Genomic and Epigenomic Variation in Disease Group, Bioinformatics and Genomics Programme, CRG
Early in the 70’s the heterogeneous nature of tumors was recognized in terms of the biological properties of sub-clones such as antigen resistance, immunogenicity and growth rate. These discoveries led to the hypothesis of tumor evolution based on the acquisition of alterations conferring a selective growth advantage to a neoplastic cell over surrounding normal or tumor cells. It suggests that further alterations can lead to new clones that, due to selective advantages, can become the next predominant cancer subpopulation. Cancer treatment can be thought of as a strong form of selective pressure, leading to the selection and growth of cancer cells that acquired resistance mediated by specific mutations. Today next generation sequencing (NGS) technologies allow for the identification of these heterogeneous alterations and the quantification of the fraction of tumor cells harboring a specific alteration (often termed cancer cell fraction,).

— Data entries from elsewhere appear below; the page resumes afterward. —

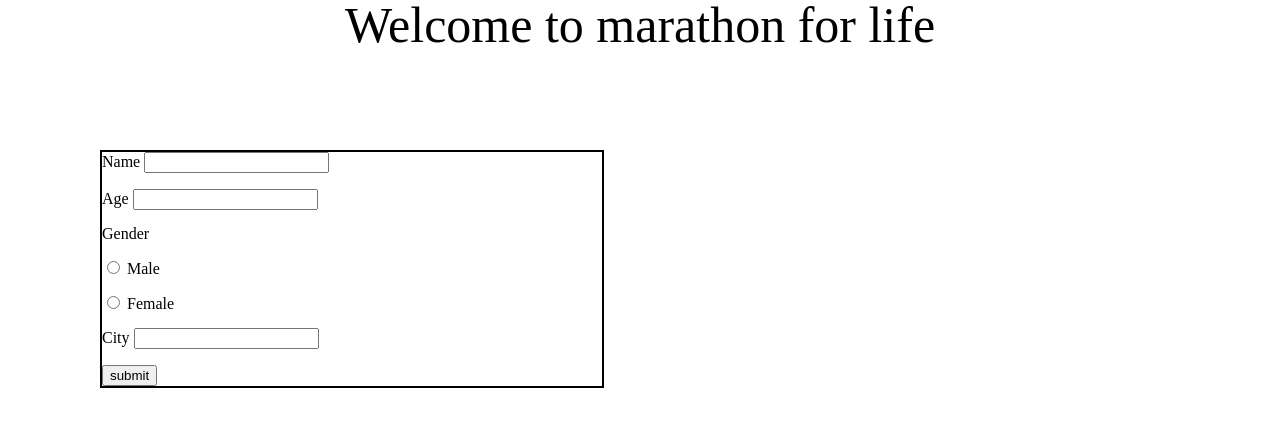
Repository: Razan-am/exam-practice
Page: marathon.html
An editor plug-in stored every save of this project. The page is shown before and after the next save, followed by the edit.
The browser window is 1280 px wide. The pictures show the whole page.

Above is the page before, as saved 2021-05-31 14:32:15.
Console error: SyntaxError: Unexpected token '('

### marathon.html
<!DOCTYPE html>
<html lang="en">
<head>
    <meta charset="UTF-8">
    <meta http-equiv="X-UA-Compatible" content="IE=edge">
    <meta name="viewport" content="width=device-width, initial-scale=1.0">
    <title>marathon</title>
    <link rel="stylesheet" href="css/reset.css">
    <link rel="stylesheet" href="css/style.css">
</head>
<body>
    <header>
        <h1>Welcome to marathon for life</h1>
    </header>
    <main>
        <form action="" id="myForm">
            <fieldset>
            <label for="name">Name</label>
            <input type="text" id="name" name="name">
            <br/> <br/>
            <label for="age">Age</label>
            <input type="number" id="age" name="age">
            <br/><br/>
            <label for="">Gender</label>
            <br/><br/>
            <input type="radio" id="male" name="gender" value="male">
            <label for="gender">Male</label>
            <br/><br/>
            <input type="radio" id="female" name="gender" value="female">
            <label for="gender">Female</label>
            <br/><br/>
            <label for="city">City</label>
            <input type="text" id="city" name="city">
            <br/><br/>
            <input type="submit" value="submit">
        </fieldset>
        </form>
        <div>
            <table id="myTable"></table>
        </div>
        <div id="countainer"></div>
    </main>
    <footer></footer>
    <script src="js/marathon.js"></script>
</body>
</html>

### css/style.css
h1{
    text-align: center;
    font-size: 50px;
    margin-bottom: 100px;
}

form{
    margin-left: 100px;
    margin-bottom: 100px;

}
fieldset{
    display: inline-block;
    border: 2px solid black;
    width: 500px;
}

table {
    margin-left: 250px;
}
th{
    padding-left: 20px;
}
td{
    padding-left: 20px;
}

### js/marathon.js
'use strict';

let myForm = document.getElementById('myForm');
let myTable = document.getElementById('myTable');
let countainer = document.getElementById('countainer');

let mainArr = [];
let Marathon (name,age,gender,city){
    this.name = name;
    this.age = age;
    this.gender = gender;
    this.city = city;
    mainArr.push(this);
}

function randomNumber(min,max) {
    return Math.floor(Math.random() * (max - min + 1)) + min;
}

Loaded but not shown: css/reset.css (common file)

After the next save:
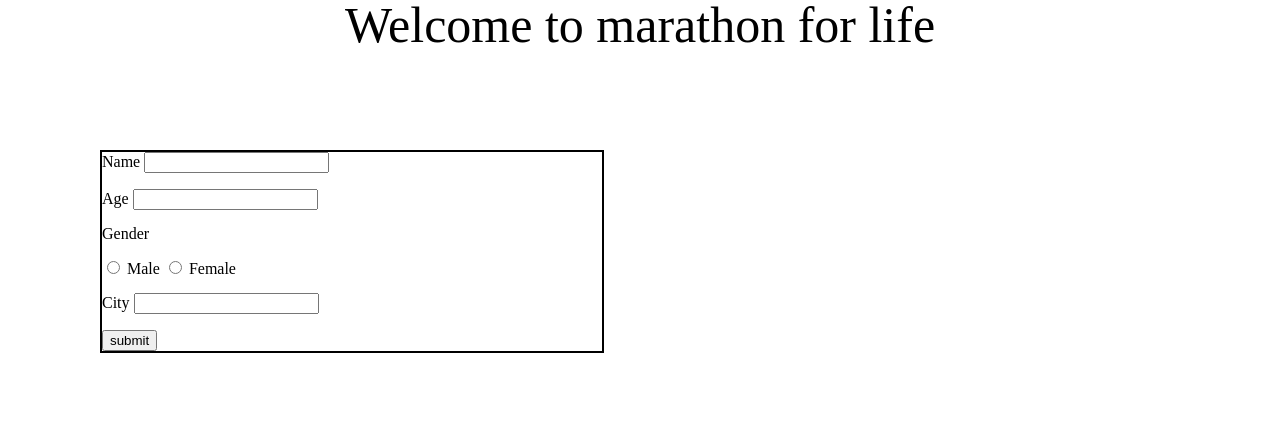
Saved 6 s later.
--- a/marathon.html
+++ b/marathon.html
@@ -25,7 +25,7 @@
             <br/><br/>
             <input type="radio" id="male" name="gender" value="male">
             <label for="gender">Male</label>
-            <br/><br/>
+            <!-- <br/><br/> -->
             <input type="radio" id="female" name="gender" value="female">
             <label for="gender">Female</label>
             <br/><br/>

Although many cancer-driving mutations and genes are already known, these cannot explain tumor development in a majority of cases. Therefore we studied 326 cases of chronic lymphocytic leukemia (CLL), a tumor of the circulating white blood cells, namely B-lymphocytes. Exome-seq data from 326 CLL tumor-normal pairs from the ICGC-CLL project were analyzed to identify germline and somatic SNVs, indels and copy number variants, which were subsequently used to identify recurrently mutated driver genes. Using the deviation of non-reference allele frequencies (BAF) values of SNPs and CNVs from perfect heterozygosity we characterized tumor sub-clones down to 10% cancer cell fraction.

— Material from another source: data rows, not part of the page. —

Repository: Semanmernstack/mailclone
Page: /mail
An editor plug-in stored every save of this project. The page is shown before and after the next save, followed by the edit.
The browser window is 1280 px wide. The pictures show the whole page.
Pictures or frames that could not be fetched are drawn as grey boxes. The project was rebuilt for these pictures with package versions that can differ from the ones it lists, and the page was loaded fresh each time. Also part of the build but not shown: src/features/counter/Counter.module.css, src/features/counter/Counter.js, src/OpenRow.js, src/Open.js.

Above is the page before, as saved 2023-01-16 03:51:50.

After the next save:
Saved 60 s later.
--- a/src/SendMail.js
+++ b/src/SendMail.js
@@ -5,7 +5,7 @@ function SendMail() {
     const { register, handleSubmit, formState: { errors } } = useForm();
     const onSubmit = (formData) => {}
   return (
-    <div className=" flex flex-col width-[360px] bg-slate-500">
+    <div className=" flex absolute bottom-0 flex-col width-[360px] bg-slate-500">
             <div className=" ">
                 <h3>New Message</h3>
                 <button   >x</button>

Next we developed a novel Bayesian model for identification of recurrently mutated driver genes that takes into account measures of positive selection, clonal fitness and locally adjusted background mutation rates. Our model can be applied to single genes as well as groups of genes, retrieved from either annotated pathways or protein-protein interaction networks. Applying our model to the 326 cases of CLL we identified most of the previously reported drivers of CLL as well as several novel candidate driver genes.